**What the task asks**
Begin at the top of the entries below and write out every line through the one containing "The browser window", excluding pictures.

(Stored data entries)
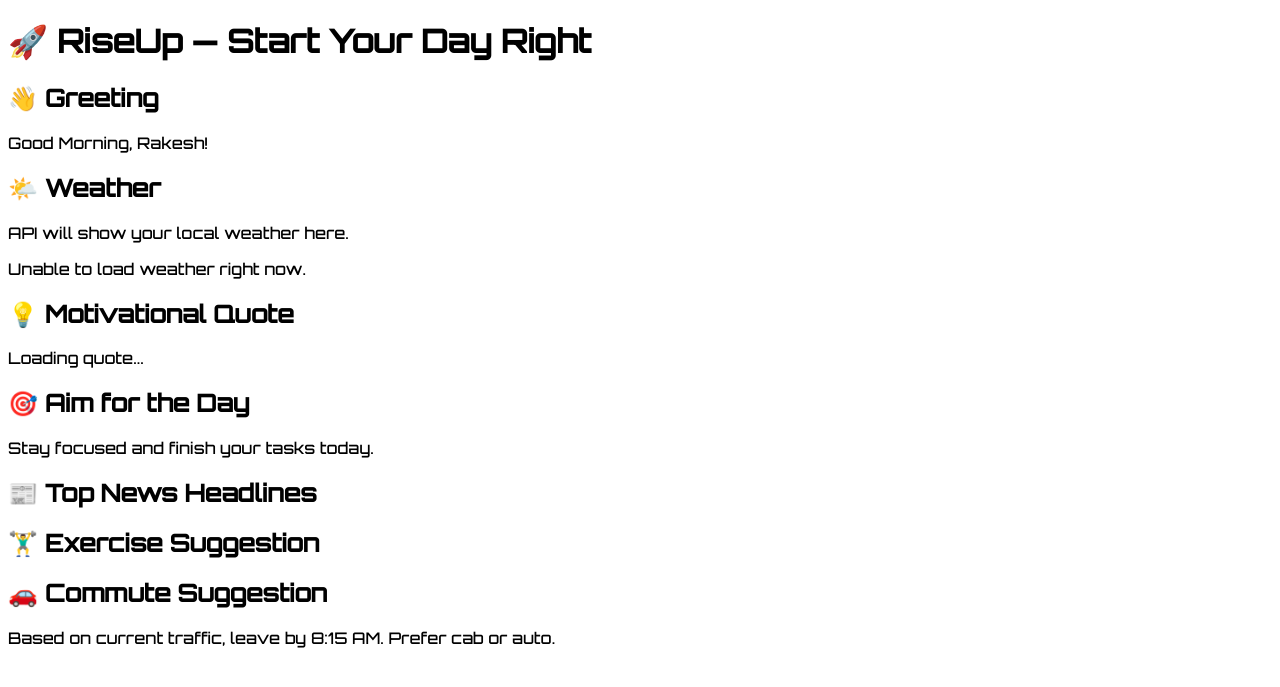
Repository: rakeshkumar1012/riseup
Page: /
An editor plug-in stored every save of this project. The page is shown before and after the next save, followed by the edit.
The browser window is 1280 px wide. The pictures show the whole page.
The page's requests for data from a server got no answer. The project was rebuilt for these pictures with package versions that can differ from the ones it lists, and the page was loaded fresh each time. No one was signed in, and anything a server would have sent is missing.

Above is the page before, as saved 2025-07-05 03:46:04.

After the next save:
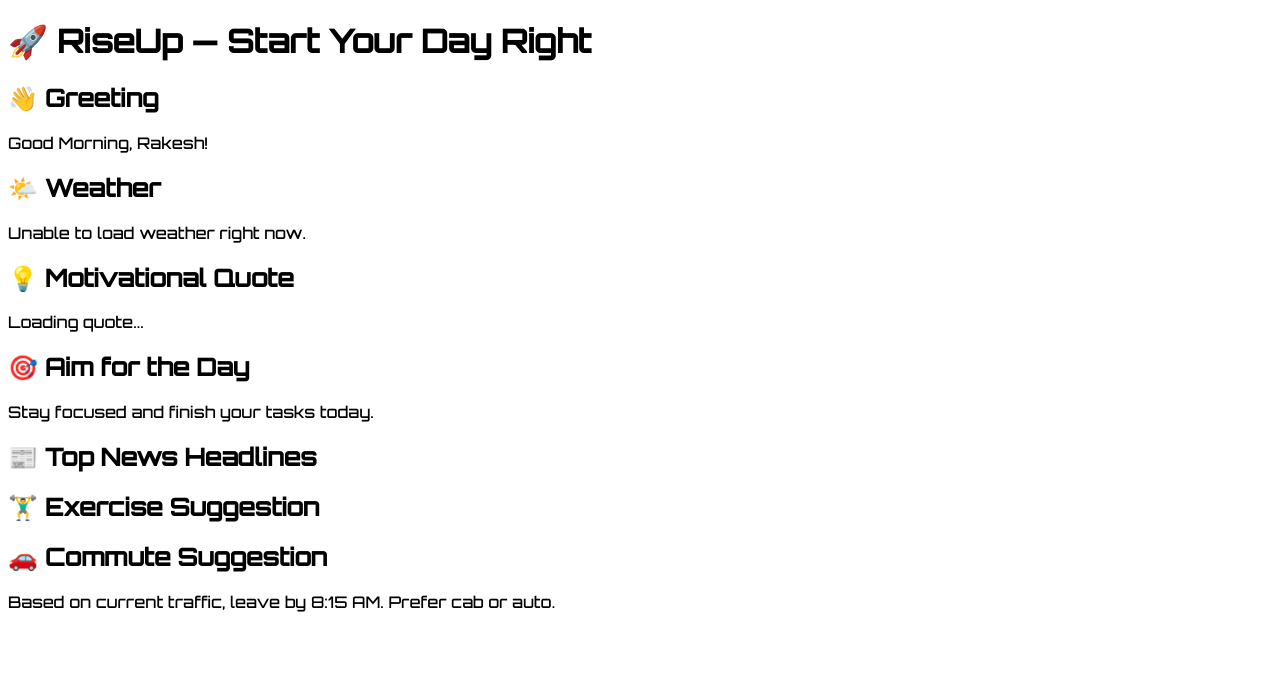
Saved 89 s later.
--- a/src/App.js
+++ b/src/App.js
@@ -20,8 +20,6 @@ function App() {
 
         {/* Weather */}
         <Section title="🌤️ Weather" gradient="from-blue-400 to-cyan-500">
-
-          <p className="text-white/90">API will show your local weather here.</p>
           <Weather />
         </Section>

**Result for this task**
Repository: rakeshkumar1012/riseup
Page: /
An editor plug-in stored every save of this project. The page is shown before and after the next save, followed by the edit.
The browser window is 1280 px wide. The pictures show the whole page.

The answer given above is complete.